I handled several smaller updates this last week before moving on to insulation and adding those lovely bamboo floors.
1. Coolant lines
I obtained the right brass bends to properly reroute the coolant lines after removing the back and front heaters.
2. Air line
I had previously removed the air ride seat because it was bulky and I wanted something smaller and that could swivel. This meant that a pressurized air line was cut and flung around when the bus was turned on. As a solution, I found a pressure fitting for the tubing in plumbing that I then adapted to a larger ball valve for a pneumatic tools. For now I am keeping it closed and capped. But this stray air line turned into a possible source to air up bike tires and such. And I was able to conveniently tuck this inside the storage space below my bus that is empty after removing all the lift equipment. All I need to do is remove the cap and screw on whatever attachment I want.

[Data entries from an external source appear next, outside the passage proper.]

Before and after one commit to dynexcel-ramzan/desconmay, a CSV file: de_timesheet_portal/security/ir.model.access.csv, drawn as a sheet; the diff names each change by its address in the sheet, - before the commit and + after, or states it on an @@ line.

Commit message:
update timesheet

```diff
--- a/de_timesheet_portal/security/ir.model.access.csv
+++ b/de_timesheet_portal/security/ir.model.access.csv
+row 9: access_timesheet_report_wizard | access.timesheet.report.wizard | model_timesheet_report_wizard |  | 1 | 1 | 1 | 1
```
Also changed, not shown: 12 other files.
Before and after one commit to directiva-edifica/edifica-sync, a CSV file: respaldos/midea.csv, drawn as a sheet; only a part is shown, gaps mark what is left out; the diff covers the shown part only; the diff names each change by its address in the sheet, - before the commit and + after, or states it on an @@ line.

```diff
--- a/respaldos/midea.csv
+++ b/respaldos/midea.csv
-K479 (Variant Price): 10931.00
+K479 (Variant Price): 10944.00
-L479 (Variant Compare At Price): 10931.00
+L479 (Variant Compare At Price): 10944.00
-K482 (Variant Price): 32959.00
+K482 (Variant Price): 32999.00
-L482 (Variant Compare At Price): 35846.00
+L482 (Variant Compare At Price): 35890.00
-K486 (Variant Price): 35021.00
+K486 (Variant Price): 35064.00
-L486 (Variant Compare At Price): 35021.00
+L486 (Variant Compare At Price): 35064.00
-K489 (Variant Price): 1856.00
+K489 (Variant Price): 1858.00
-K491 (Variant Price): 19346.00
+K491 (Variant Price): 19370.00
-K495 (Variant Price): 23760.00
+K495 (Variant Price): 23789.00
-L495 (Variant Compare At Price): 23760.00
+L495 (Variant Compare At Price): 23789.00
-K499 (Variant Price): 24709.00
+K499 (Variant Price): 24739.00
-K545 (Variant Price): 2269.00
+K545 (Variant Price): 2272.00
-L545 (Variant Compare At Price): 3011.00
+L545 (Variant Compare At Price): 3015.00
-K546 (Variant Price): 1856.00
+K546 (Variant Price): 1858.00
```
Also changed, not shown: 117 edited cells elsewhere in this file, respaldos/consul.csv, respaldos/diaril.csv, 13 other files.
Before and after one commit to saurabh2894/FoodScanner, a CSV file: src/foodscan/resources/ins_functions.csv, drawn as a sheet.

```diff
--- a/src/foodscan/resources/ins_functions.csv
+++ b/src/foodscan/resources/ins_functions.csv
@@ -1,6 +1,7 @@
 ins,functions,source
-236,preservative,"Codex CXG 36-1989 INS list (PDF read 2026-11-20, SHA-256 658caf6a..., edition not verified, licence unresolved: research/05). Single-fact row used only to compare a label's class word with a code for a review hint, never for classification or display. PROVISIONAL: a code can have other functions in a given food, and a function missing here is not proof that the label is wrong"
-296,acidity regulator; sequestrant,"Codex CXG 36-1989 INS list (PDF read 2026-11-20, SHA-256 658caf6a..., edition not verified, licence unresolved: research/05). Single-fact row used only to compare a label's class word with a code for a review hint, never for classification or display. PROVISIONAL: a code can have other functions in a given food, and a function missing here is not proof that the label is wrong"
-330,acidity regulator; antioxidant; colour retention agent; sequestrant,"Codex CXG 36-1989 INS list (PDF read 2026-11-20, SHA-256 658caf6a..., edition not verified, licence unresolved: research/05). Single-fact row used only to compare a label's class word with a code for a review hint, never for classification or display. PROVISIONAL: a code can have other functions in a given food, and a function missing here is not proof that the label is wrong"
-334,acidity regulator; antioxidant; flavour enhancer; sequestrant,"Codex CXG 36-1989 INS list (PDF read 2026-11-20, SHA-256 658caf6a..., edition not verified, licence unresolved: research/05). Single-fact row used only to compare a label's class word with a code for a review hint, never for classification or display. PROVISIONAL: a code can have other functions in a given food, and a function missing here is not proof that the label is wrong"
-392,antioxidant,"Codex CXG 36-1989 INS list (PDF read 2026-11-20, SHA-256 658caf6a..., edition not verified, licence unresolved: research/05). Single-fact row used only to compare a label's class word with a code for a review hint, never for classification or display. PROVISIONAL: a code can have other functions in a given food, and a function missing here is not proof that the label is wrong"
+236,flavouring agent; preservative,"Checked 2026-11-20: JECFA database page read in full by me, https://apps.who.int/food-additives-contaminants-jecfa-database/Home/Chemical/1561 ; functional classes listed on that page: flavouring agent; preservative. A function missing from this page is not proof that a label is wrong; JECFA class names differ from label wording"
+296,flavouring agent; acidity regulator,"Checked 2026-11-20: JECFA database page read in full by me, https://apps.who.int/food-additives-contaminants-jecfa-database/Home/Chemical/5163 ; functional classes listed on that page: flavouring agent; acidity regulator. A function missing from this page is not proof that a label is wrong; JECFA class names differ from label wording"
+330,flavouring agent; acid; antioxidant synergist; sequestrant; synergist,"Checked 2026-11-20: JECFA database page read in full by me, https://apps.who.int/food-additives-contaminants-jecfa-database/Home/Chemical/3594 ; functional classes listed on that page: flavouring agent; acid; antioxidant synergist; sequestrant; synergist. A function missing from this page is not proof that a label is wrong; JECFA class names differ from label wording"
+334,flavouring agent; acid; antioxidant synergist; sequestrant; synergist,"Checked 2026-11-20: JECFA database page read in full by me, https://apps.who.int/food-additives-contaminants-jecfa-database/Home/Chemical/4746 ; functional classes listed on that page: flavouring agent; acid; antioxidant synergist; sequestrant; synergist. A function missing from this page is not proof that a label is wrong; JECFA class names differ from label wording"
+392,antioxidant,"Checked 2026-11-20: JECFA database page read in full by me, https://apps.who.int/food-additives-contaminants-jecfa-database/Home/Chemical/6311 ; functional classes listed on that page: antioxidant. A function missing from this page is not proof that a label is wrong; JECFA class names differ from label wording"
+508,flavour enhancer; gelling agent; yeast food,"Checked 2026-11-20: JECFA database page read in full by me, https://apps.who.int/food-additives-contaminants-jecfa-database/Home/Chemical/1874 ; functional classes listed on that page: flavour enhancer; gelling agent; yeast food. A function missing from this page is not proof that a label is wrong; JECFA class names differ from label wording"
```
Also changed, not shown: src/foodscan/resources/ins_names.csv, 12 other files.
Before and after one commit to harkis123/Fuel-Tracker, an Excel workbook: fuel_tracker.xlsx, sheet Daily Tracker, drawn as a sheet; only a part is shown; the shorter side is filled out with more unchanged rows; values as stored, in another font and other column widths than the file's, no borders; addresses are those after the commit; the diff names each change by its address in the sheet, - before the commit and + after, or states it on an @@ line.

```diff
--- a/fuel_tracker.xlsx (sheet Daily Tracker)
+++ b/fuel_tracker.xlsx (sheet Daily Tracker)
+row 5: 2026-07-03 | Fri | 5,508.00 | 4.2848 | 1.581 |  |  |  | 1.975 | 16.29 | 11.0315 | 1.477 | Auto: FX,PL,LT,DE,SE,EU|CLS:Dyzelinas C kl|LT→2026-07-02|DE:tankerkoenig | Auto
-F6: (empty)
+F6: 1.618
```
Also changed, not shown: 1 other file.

3. Lock doors
Security has been a concern of mine and how I want to lock my doors. It is not prefect yet, but my bus is now lockable. For the back and side doors, I took the simplest approach, drilling holes in the handles and connecting piece of metal then securing a lock through the holes. The main doors now have a BIG 'OL LOCK on them! When drilling the 3/8" holes for the carriage bolts, the two inner screws ran into some thinking supporting steel beams, which led to getting a diamond drill (I couldn't find a 3/8" metal hole saw). After getting through all that, I had a partially used spray foam canister that I decided to fill that section of the door with to keep moisture out and slightly dampen some sound. Since the two doors don't sit flush, I placed a piece of wood behind one side of the lock, which I will replace with some welded metal sheets in the near future. But in the meantime, it is very secure.
4. Miscellaneous stuff
It rained a lot last week, which was an opportunity to identify leaks. I found some small drips here and there which were easy enough to treat with Flexseal puddy since it was wet. But there was one area that was just gushing a stream of rain in the corner in front of my main doors. Long story short, I spray foamed those leaks into oblivion! And it worked. :) I have been in the bus a couple more times while it rained and all seems well (fingers crossed).
No photographed -- I also climbed underneath and completed the dirty task of removing the remaining tubes from the old AC units. I swear I had dirt and debris all over, including inside my ears! So glad that bit was done. The silver lining was becoming even more familiar with the underneath of my bus.
5. Got it running again!
I had trouble getting my bus started again a few weeks ago and have since removed a LOT of wires. So I was anxious to double check I hadn't removed anything I shouldn't have. I was methodical about tracing wires before cutting...but I am not an electrician.
Get the bus going again wasn't so straightforward. Finishing the coolant line reroute was part of it. Then I had to filter and add there coolant that came out of the lines (approx. 5 gallons!). I have also been dealing with some oil leaks. It took about 2 gallons to get to the middle of operating range. Last, I went a head and got two deep cycle marine batteries in case it was a battery issue. So after all these steps, I got her running again and she is doing great -- and no electrical issues! Yah!!
So this is what she looks like at the end of this trip.
When I return, I will have one of my closest friends, Richard, coming with to help with the upcoming projects: